*Problem to solve*. Copy every line of the data that includes the string "glances".
┏━━
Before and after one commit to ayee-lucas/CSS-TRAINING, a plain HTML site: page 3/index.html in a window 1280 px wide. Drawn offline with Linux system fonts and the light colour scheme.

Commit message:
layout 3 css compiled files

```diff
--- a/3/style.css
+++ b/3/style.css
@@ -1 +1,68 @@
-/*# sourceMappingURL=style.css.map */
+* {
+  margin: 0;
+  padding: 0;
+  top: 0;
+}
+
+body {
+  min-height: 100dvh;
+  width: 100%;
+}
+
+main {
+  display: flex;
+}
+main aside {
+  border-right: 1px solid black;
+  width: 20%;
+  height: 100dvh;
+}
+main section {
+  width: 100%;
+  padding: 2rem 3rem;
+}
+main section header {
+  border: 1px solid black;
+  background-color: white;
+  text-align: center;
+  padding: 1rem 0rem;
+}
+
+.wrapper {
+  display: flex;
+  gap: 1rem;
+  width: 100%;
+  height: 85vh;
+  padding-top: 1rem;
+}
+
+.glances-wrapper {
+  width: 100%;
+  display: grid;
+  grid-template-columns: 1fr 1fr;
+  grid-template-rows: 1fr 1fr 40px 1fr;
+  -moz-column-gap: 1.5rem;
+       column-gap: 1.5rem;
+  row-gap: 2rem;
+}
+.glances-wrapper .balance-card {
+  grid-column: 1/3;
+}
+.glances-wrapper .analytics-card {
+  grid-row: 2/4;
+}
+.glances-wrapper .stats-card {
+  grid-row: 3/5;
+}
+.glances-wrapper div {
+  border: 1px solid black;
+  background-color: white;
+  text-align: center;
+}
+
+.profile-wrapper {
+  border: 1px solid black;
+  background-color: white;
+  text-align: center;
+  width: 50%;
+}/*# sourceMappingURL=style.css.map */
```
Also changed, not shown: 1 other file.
┗━━
*The completed task*.
+.glances-wrapper {
+.glances-wrapper .balance-card {
+.glances-wrapper .analytics-card {
+.glances-wrapper .stats-card {
+.glances-wrapper div {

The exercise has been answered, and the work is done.